- _SOURCE DATA_
--------------------

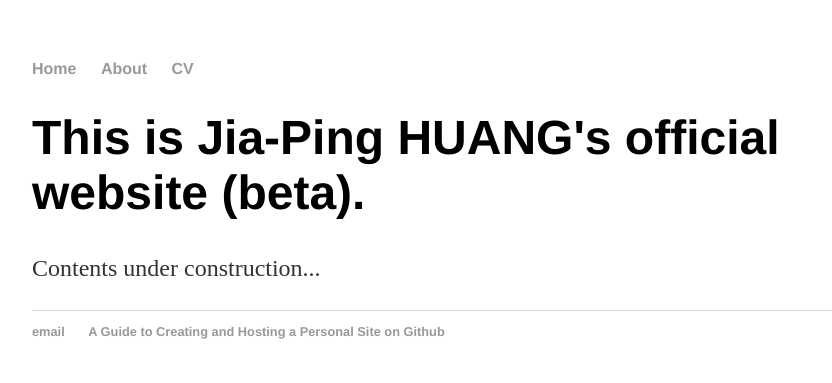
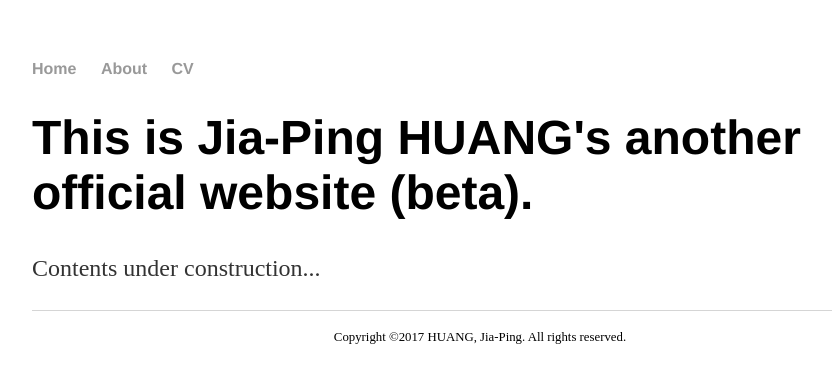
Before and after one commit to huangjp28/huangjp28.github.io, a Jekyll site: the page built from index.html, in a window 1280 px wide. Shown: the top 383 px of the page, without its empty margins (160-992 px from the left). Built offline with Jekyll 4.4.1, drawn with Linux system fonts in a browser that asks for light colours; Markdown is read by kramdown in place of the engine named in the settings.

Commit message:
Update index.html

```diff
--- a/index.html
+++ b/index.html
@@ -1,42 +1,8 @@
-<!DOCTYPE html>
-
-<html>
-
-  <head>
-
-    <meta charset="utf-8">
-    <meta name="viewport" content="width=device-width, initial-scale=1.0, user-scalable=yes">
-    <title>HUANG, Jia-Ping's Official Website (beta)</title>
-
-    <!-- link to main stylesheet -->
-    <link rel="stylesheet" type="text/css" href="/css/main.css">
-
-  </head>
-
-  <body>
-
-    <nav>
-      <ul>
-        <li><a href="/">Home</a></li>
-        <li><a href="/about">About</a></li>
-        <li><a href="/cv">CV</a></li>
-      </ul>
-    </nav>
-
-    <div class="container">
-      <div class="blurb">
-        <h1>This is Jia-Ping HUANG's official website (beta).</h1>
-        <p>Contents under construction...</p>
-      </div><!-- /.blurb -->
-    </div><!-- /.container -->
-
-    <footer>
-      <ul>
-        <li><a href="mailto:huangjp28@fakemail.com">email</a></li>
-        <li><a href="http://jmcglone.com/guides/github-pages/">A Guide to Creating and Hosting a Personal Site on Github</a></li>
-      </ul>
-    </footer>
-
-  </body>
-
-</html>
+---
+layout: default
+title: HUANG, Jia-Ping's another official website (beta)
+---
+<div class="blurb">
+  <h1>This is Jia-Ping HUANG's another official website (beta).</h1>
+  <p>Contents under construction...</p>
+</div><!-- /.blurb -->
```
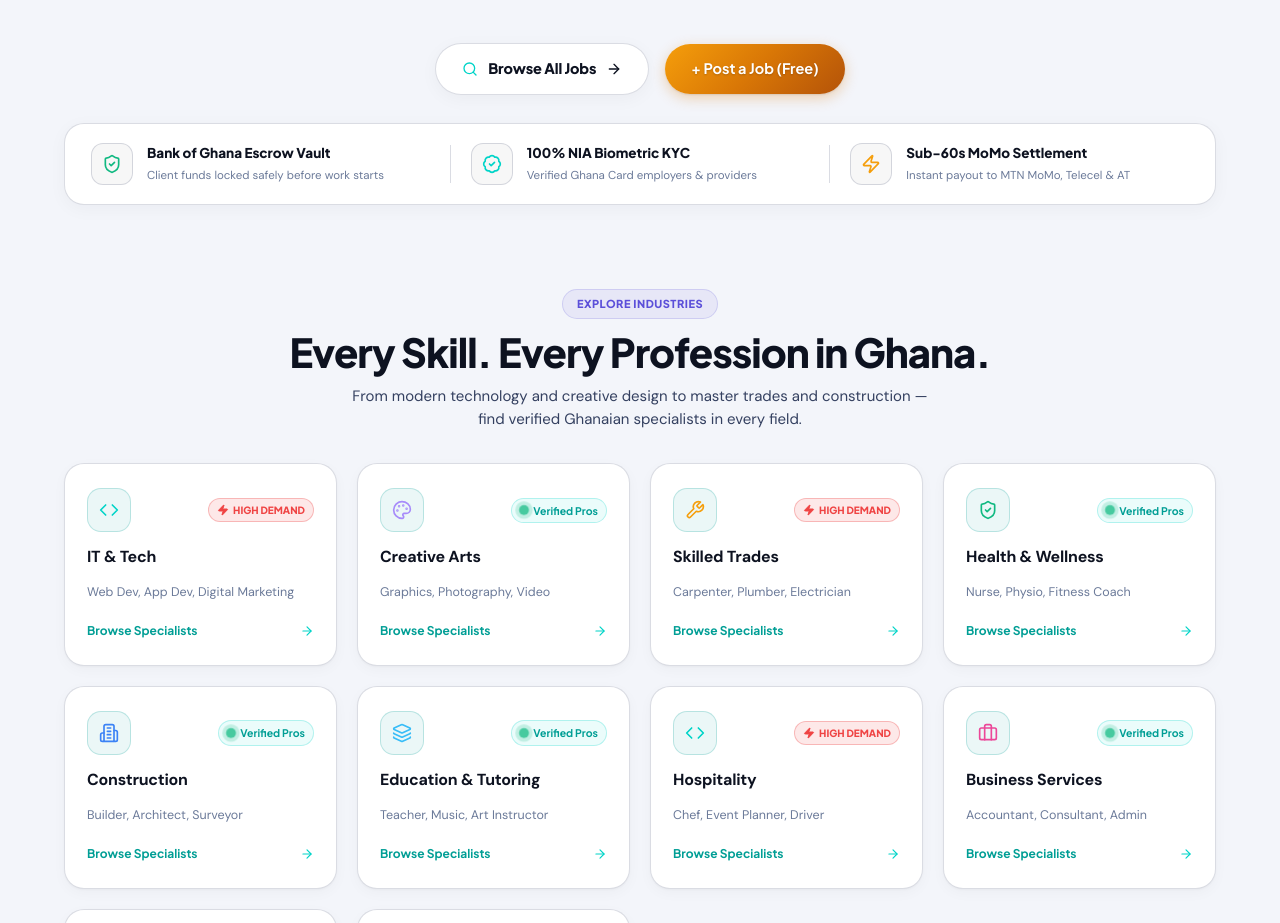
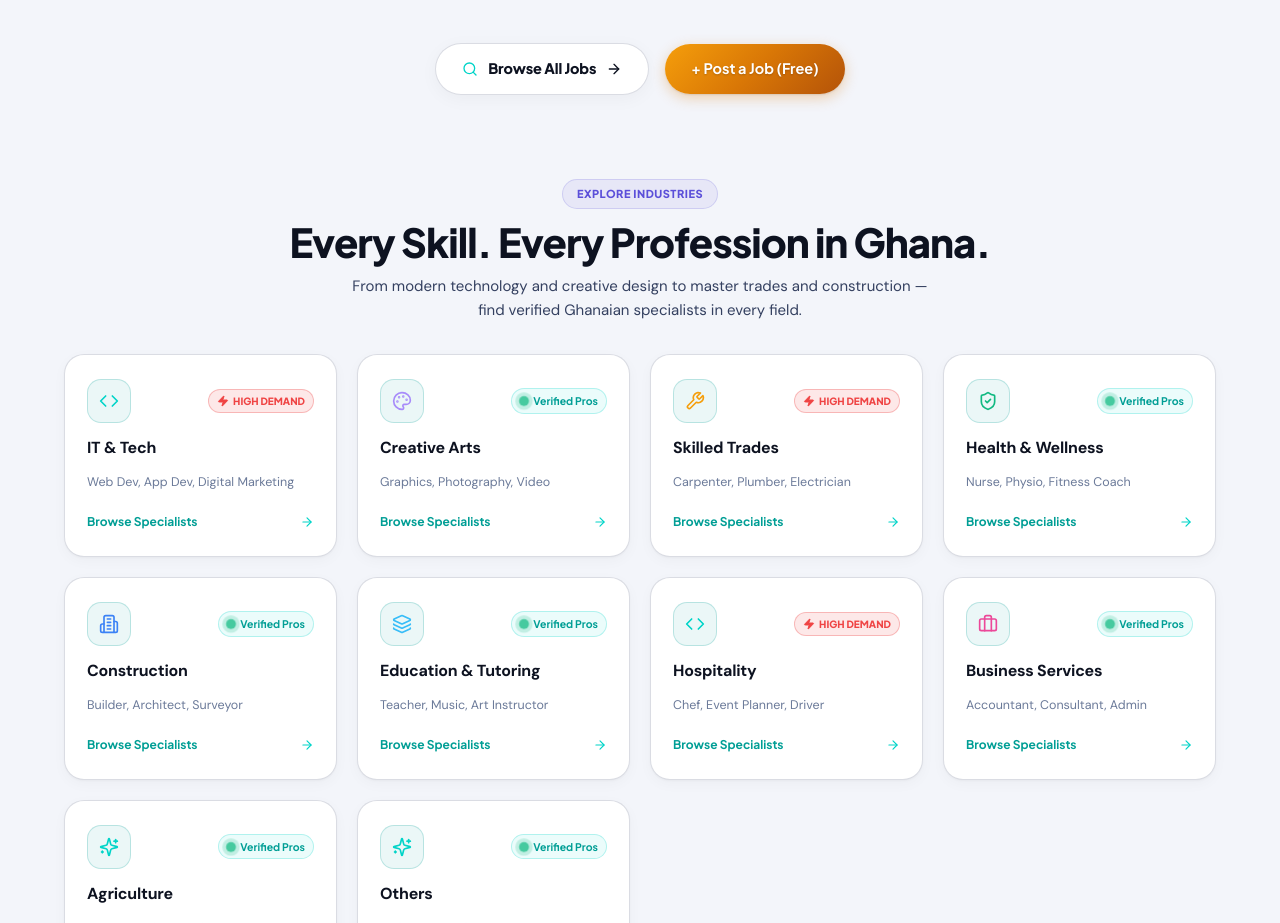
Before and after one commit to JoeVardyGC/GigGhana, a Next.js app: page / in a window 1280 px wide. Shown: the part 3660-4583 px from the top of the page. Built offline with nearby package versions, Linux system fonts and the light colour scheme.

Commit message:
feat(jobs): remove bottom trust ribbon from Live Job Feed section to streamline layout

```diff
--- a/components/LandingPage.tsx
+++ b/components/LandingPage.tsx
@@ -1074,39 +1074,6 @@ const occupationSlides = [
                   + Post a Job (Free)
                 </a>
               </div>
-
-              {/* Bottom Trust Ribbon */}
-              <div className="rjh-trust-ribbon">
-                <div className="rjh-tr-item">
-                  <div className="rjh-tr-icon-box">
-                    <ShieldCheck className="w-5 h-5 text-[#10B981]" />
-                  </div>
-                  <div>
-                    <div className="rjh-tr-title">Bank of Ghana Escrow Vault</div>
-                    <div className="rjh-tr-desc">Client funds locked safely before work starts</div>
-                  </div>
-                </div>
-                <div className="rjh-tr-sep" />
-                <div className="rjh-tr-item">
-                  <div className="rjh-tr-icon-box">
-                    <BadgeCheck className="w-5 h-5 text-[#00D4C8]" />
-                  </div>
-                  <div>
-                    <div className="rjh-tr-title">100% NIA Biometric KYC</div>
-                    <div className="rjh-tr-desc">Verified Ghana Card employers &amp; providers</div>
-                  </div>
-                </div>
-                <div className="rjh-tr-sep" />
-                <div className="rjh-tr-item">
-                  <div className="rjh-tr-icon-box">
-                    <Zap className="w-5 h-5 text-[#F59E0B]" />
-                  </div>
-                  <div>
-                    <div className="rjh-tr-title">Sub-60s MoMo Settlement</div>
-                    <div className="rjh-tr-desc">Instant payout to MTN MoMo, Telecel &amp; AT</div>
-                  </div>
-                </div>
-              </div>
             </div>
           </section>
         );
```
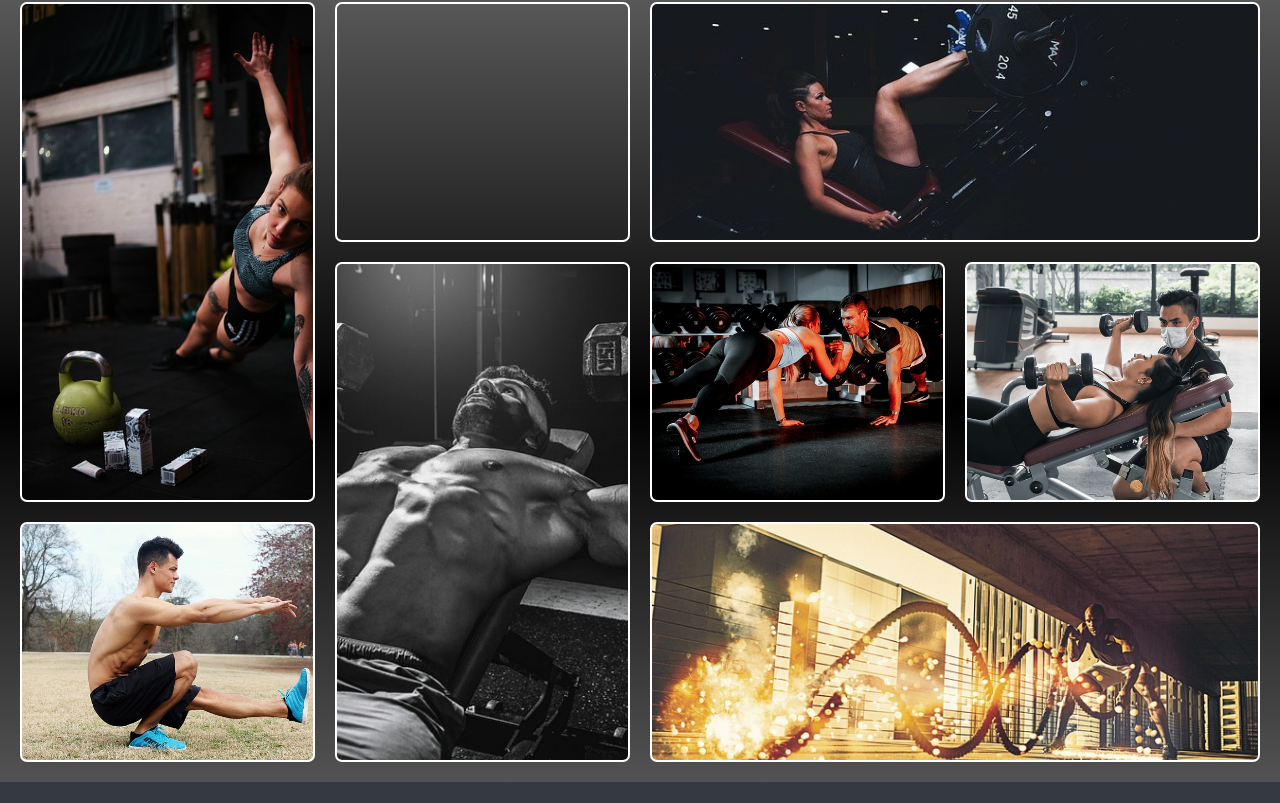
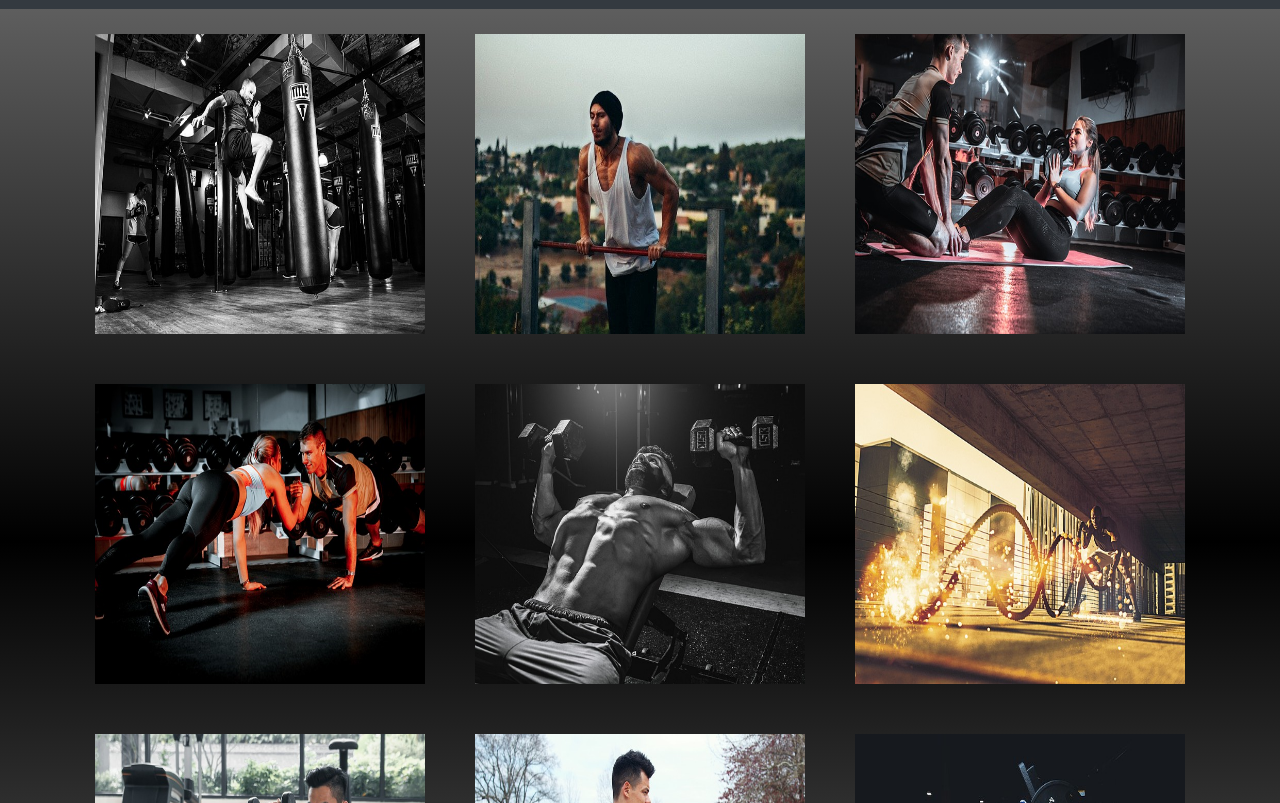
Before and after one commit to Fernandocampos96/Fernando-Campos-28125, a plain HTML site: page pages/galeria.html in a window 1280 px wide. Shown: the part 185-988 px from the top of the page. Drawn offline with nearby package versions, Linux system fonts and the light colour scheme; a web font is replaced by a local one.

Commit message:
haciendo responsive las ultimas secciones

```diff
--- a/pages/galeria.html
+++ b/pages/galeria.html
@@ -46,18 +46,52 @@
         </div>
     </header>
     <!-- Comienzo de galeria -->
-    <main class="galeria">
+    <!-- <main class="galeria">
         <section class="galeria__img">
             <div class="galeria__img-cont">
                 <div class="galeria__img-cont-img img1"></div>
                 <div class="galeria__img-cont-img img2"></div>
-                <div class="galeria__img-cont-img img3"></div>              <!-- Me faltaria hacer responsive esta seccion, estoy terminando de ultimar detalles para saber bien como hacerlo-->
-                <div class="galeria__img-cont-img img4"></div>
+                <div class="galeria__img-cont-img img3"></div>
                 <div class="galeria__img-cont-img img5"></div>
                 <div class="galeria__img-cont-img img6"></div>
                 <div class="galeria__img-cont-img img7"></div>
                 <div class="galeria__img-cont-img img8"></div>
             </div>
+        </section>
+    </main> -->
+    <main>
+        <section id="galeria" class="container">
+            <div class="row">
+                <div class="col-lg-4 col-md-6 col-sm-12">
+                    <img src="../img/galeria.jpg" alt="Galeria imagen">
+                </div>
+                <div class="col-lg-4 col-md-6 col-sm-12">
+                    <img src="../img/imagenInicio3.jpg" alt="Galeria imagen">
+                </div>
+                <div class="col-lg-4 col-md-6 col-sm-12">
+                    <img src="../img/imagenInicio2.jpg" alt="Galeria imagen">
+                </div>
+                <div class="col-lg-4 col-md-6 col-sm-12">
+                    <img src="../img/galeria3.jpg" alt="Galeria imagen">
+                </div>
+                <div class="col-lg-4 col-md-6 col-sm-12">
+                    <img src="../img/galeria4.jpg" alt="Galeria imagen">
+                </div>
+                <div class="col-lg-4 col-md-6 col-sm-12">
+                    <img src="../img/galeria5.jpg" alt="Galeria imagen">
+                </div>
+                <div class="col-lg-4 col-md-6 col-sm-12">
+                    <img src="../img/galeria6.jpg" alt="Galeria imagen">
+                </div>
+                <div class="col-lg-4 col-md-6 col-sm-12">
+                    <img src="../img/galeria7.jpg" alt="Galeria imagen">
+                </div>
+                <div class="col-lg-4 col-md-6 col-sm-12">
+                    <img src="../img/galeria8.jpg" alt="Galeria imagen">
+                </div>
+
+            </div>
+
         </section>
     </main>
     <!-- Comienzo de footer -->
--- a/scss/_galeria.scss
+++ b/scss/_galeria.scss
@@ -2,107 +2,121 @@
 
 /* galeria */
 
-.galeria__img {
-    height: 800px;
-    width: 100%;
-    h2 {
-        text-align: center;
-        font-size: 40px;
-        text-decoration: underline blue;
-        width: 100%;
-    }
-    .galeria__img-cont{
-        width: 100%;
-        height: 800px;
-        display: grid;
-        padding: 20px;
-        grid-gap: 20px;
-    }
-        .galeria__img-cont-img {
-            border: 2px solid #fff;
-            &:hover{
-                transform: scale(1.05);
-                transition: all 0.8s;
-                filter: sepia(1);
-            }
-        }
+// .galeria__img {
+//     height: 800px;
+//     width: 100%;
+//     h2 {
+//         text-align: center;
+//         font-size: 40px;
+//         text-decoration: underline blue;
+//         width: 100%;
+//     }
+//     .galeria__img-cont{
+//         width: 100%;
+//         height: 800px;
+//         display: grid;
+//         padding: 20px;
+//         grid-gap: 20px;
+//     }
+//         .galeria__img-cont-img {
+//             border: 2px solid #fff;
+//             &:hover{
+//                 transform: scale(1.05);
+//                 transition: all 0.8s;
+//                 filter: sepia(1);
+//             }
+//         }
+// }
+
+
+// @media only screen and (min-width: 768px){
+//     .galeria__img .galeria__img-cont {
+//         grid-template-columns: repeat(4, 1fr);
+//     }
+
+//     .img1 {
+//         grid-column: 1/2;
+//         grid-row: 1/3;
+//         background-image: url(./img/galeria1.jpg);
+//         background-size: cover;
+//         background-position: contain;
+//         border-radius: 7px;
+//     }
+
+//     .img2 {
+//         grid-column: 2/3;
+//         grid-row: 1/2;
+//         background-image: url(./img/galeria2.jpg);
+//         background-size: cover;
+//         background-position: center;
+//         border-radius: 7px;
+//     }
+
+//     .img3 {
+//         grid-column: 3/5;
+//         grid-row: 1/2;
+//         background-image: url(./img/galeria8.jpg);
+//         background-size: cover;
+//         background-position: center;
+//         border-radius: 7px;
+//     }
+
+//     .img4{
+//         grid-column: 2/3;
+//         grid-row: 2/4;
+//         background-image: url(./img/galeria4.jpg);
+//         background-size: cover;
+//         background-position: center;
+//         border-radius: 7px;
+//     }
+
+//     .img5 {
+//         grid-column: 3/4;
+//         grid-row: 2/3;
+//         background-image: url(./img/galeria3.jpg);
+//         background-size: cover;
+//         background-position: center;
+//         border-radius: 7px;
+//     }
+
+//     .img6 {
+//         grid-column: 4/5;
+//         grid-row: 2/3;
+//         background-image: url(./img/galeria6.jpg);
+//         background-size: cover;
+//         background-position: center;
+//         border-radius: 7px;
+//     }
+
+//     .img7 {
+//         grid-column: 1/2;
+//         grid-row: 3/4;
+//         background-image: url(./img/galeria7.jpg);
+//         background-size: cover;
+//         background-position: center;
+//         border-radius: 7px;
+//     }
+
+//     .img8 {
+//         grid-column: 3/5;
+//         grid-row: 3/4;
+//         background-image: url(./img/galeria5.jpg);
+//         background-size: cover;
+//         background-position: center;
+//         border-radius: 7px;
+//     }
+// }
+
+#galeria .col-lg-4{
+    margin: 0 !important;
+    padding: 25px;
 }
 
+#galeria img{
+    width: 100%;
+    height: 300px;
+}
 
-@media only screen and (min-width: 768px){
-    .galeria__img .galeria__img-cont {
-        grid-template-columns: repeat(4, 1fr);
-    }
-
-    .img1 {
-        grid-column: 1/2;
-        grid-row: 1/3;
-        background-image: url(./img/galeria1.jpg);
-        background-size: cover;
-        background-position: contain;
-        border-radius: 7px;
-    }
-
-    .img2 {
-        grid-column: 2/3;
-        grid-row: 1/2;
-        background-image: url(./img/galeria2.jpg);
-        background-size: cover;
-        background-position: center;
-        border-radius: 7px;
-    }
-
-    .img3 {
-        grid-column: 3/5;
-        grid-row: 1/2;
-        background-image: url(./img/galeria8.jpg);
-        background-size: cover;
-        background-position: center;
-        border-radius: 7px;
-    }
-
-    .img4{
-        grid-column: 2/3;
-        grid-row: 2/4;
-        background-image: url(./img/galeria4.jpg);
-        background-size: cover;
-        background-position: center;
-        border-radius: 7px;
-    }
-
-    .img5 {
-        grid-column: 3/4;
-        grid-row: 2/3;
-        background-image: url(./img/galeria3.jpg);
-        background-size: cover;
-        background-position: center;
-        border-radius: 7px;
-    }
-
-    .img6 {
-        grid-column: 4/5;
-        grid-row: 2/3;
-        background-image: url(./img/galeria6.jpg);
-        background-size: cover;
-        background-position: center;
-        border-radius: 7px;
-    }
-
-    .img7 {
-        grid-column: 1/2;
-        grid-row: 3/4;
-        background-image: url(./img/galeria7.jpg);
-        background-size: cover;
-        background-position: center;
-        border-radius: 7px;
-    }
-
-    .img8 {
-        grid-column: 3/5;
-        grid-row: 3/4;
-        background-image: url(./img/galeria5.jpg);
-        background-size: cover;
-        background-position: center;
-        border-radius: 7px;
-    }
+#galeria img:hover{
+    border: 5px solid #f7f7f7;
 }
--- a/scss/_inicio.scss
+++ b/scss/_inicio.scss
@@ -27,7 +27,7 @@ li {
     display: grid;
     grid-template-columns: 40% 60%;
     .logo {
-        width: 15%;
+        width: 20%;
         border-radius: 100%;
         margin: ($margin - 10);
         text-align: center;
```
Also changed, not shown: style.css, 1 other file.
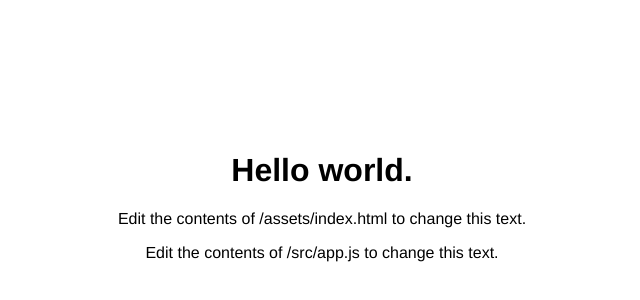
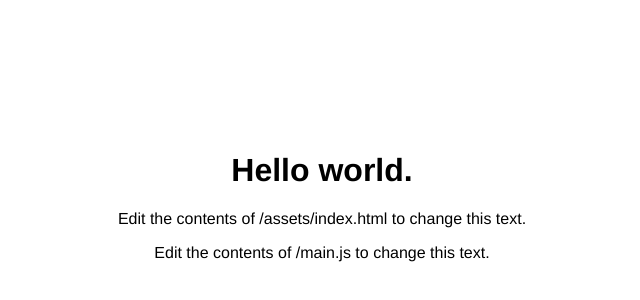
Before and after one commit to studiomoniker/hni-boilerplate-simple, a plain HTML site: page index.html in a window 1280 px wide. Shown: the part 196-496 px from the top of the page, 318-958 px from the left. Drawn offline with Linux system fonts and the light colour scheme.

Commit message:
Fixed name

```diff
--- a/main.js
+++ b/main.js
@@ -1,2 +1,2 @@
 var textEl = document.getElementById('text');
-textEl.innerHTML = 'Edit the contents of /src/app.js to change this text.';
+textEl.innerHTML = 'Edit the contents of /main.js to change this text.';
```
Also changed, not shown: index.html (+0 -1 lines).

--------------------

- _WORK TO COMPLETE_
Across the entries above, work out the count of lines that hold the word "main", and state that number alone.

- _OUTPUT OF THE TASK_
10